### Data supplied
● ● ● ●

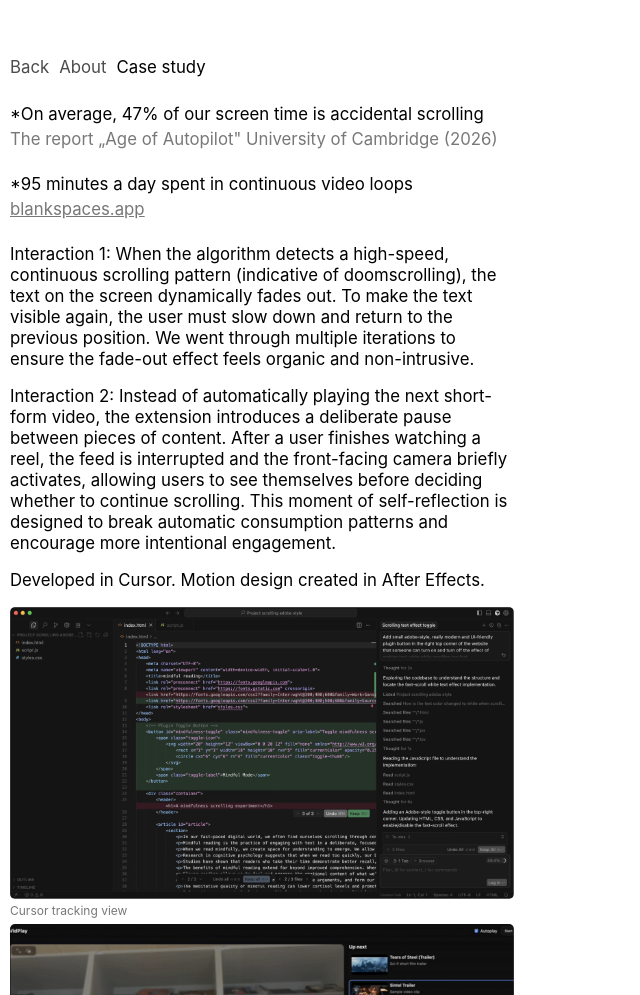
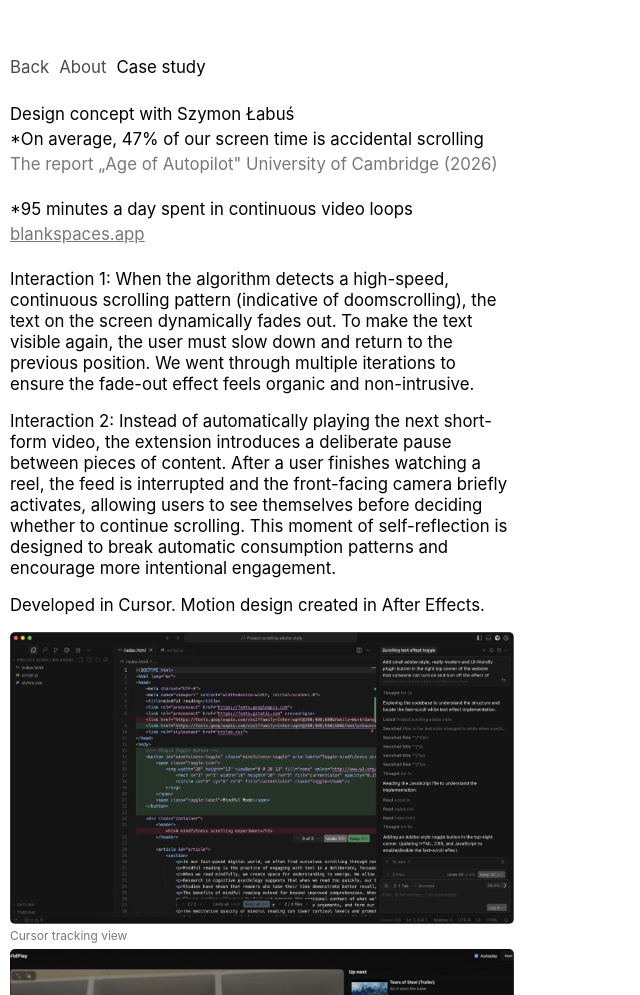
Before and after one commit to izagithub/Claudecode-portfolio, an Astro site: page /projects/microinterventions/casestudy in a window 1280 px wide. Shown: the part 105-1100 px from the top of the page, without its empty margins (0-640 px from the left). Built offline with nearby package versions, Linux system fonts and the light colour scheme; Astro itself is replaced by a stand-in of ours.

Commit message:
add credits to microinterventions

```diff
--- a/src/pages/projects/[slug]/casestudy.astro
+++ b/src/pages/projects/[slug]/casestudy.astro
@@ -21,6 +21,9 @@ const { project } = Astro.props;
     <main class="px-[10px]">
         {project.slug === 'microinterventions' && (
             <div class="mt-6 w-full md:w-2/5 pb-20">
+             <p class="text-[16.8px] text-black mb-1 leading-tight">
+                    Design concept with Szymon Łabuś
+                </p>
                 <p class="text-[16.8px] text-black mb-1 leading-tight">
                     *On average, 47% of our screen time is accidental scrolling
                 </p>
```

● ● ● ●

### Work to complete
Which of the lines above hold the string "microinterventions"? Copy each one.

### Answer space
Before and after one commit to izagithub/Claudecode-portfolio, an Astro site: page /projects/microinterventions/casestudy in a window 1280 px wide. Shown: the part 105-1100 px from the top of the page, without its empty margins (0-640 px from the left). Built offline with nearby package versions, Linux system fonts and the light colour scheme; Astro itself is replaced by a stand-in of ours.
add credits to microinterventions
         {project.slug === 'microinterventions' && (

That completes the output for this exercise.